EXTRACTED INFORMATION:

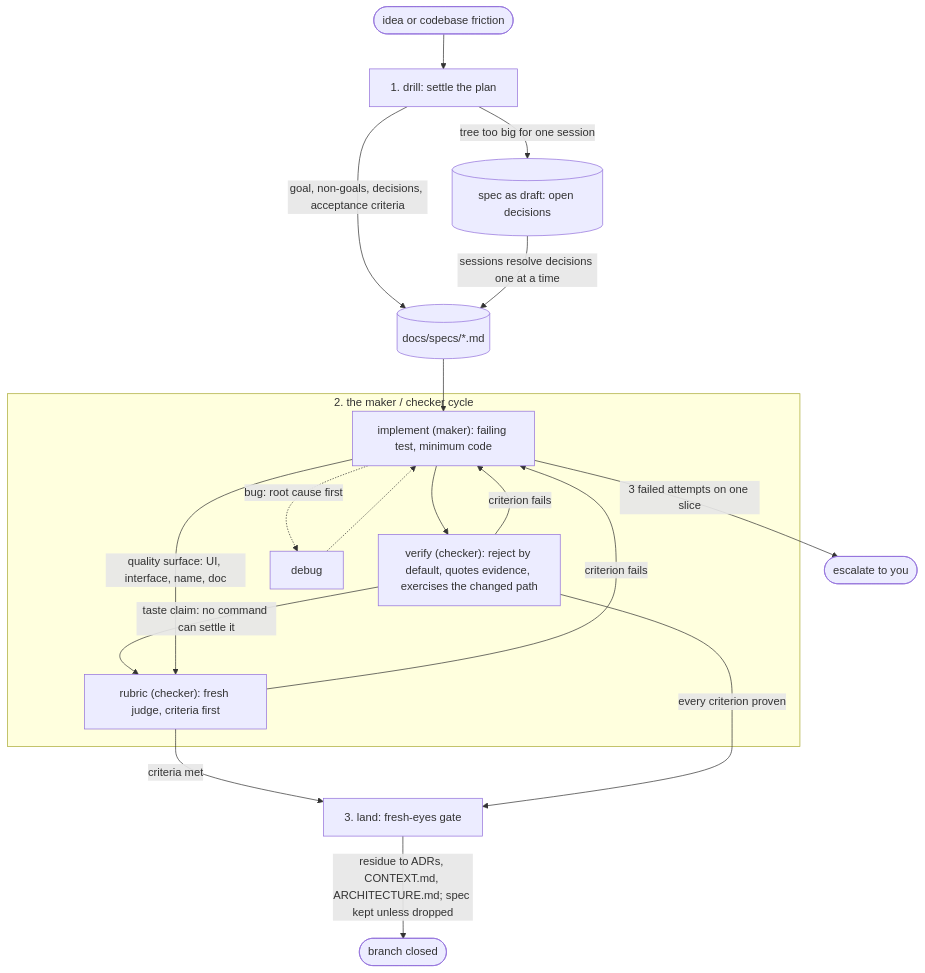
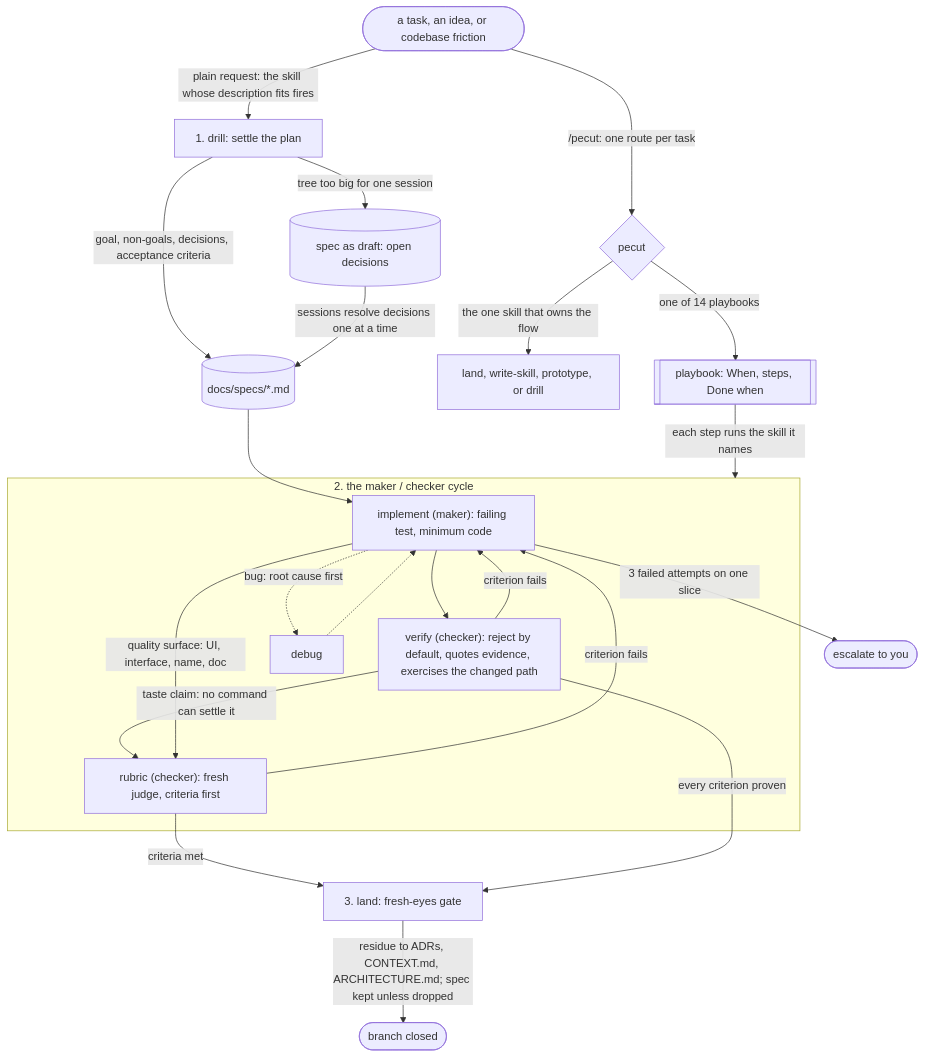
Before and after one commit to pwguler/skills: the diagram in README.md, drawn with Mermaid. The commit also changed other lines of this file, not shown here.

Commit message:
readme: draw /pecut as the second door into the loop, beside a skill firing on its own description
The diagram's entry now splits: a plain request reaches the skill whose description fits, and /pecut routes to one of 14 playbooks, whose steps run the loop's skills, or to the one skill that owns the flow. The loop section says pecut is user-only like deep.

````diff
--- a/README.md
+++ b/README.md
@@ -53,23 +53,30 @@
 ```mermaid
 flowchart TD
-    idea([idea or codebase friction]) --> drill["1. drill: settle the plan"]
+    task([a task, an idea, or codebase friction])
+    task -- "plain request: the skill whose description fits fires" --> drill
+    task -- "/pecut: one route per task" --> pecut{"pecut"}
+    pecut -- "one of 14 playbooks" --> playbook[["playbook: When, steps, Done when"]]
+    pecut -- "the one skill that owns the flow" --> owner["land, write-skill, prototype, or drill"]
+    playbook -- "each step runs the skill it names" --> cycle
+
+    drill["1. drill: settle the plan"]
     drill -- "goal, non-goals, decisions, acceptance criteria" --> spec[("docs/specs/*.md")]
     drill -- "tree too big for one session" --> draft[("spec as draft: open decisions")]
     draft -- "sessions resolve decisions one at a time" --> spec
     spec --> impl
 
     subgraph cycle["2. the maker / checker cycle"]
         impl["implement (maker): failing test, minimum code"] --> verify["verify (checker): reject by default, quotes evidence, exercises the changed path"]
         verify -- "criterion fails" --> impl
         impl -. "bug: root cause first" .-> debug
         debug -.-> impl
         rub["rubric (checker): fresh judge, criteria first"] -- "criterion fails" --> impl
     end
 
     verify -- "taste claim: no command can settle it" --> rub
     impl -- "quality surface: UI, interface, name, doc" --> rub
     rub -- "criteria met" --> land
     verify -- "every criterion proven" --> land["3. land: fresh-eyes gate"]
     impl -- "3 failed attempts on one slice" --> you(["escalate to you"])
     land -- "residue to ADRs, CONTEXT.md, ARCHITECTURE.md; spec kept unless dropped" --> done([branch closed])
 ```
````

WORK TO COMPLETE: Retype exactly, please, each line from the line that contains "failed attempts on" through the last line of the entries above, with nothing added.

TASK ANSWER:
     impl -- "3 failed attempts on one slice" --> you(["escalate to you"])
     land -- "residue to ADRs, CONTEXT.md, ARCHITECTURE.md; spec kept unless dropped" --> done([branch closed])
 ```
````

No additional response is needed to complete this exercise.